(Web page edit records)
--------------------
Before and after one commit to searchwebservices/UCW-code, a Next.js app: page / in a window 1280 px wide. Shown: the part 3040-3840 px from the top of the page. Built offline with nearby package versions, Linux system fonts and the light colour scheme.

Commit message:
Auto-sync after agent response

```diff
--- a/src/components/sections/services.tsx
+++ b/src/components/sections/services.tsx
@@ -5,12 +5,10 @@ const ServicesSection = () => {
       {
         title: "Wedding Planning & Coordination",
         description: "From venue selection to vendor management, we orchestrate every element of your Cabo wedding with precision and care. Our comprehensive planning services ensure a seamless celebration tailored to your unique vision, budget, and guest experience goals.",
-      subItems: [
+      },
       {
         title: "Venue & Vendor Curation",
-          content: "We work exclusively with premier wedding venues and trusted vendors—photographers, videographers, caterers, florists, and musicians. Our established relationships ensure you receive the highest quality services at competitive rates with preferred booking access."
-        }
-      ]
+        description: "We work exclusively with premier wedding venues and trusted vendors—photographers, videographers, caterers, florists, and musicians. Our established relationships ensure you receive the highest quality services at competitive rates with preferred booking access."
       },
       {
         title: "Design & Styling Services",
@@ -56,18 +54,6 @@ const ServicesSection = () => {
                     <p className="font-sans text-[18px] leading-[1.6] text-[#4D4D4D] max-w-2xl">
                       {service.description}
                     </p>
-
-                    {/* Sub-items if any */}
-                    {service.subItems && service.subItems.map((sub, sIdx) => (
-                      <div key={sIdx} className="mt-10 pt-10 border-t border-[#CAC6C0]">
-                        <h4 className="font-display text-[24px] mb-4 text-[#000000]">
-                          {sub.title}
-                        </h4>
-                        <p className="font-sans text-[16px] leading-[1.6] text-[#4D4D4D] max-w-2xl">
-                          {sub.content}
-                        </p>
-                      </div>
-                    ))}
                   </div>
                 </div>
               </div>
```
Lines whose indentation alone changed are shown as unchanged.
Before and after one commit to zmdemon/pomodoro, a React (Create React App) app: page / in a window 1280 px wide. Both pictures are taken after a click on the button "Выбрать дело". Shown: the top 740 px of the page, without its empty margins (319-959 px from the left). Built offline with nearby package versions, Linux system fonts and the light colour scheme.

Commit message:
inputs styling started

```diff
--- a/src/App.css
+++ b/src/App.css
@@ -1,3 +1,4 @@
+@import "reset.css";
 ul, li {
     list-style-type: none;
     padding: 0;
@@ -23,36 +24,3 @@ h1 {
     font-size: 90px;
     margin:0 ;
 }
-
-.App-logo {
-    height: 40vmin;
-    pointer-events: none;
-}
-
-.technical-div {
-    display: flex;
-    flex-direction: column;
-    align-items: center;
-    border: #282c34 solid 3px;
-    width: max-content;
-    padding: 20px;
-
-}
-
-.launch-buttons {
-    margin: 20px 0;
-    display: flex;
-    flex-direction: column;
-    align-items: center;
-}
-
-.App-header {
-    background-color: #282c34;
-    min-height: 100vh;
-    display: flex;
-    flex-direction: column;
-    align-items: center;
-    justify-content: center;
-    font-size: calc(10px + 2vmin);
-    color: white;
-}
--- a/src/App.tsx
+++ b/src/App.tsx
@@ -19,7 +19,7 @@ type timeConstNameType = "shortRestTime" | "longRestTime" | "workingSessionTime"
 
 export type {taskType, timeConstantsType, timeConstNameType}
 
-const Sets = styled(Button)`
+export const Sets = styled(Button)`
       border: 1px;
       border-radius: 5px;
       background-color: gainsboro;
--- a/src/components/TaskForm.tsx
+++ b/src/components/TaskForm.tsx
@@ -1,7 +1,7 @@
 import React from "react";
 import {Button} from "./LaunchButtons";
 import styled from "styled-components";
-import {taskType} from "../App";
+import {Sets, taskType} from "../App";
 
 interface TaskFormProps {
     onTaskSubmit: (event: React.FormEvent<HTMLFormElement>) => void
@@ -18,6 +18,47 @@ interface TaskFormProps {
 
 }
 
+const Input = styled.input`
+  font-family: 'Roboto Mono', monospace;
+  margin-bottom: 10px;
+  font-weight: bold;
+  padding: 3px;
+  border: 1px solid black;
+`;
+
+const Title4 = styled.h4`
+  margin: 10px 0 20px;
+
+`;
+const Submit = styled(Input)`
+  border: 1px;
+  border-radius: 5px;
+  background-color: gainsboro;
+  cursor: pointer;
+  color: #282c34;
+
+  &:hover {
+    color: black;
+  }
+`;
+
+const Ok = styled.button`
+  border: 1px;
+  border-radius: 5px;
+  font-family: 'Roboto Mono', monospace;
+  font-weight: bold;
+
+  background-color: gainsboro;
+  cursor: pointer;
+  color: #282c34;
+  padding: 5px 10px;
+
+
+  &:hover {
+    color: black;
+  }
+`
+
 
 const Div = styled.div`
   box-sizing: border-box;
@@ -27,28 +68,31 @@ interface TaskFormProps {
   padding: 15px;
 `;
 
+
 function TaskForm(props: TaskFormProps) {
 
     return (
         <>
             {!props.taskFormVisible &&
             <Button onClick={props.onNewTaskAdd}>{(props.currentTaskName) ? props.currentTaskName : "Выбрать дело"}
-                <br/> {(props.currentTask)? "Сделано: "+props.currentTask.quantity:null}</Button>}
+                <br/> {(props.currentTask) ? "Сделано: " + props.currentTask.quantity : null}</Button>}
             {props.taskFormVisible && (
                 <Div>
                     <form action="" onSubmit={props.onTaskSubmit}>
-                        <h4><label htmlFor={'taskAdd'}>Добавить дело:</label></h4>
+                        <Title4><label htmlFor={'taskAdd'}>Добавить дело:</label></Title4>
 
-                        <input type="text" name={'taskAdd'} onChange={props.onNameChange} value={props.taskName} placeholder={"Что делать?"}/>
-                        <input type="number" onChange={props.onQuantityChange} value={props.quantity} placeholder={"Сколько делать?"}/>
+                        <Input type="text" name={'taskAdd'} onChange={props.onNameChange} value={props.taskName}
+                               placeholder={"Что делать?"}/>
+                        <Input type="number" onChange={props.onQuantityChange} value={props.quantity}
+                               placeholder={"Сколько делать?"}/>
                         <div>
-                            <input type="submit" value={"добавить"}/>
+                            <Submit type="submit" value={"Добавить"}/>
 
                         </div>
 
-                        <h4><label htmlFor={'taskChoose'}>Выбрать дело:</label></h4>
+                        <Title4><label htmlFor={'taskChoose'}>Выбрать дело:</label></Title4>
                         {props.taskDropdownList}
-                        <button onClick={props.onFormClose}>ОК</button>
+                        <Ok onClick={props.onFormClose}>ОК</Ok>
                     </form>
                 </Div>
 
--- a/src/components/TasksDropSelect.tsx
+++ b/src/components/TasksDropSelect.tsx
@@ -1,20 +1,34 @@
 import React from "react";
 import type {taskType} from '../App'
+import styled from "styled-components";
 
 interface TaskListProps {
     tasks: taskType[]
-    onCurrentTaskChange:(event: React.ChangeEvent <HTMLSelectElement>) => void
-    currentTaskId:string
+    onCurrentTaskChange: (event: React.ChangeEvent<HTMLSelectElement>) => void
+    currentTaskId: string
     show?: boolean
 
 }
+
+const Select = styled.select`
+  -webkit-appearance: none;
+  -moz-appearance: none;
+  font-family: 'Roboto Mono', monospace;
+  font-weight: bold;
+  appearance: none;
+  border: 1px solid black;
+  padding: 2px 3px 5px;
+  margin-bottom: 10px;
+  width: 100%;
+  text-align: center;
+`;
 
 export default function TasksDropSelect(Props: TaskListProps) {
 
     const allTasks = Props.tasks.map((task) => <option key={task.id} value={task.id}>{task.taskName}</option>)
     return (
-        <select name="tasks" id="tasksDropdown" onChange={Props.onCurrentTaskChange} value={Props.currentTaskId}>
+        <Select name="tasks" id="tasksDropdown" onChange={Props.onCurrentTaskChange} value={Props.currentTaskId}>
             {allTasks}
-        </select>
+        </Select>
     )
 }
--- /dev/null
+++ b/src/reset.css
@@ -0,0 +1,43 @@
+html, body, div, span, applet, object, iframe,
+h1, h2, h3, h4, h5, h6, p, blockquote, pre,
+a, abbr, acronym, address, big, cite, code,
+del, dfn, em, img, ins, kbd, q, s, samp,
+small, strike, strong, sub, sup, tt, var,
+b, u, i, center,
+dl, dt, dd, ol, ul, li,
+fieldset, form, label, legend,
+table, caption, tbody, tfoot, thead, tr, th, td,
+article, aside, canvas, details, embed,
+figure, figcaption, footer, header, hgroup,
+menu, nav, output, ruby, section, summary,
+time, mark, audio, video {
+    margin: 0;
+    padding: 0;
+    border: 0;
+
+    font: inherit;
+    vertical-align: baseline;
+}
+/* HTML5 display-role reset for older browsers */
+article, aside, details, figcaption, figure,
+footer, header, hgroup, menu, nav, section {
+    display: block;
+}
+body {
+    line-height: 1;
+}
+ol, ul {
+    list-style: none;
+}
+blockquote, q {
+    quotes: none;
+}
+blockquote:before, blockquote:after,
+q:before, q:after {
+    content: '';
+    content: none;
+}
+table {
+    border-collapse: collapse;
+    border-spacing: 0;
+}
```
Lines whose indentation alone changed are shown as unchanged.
--------------------
From the entries above, extract every line where the word "taskType" appears.

» **REPLY**:
 export type {taskType, timeConstantsType, timeConstNameType}
-import {taskType} from "../App";
+import {Sets, taskType} from "../App";
 import type {taskType} from '../App'
     tasks: taskType[]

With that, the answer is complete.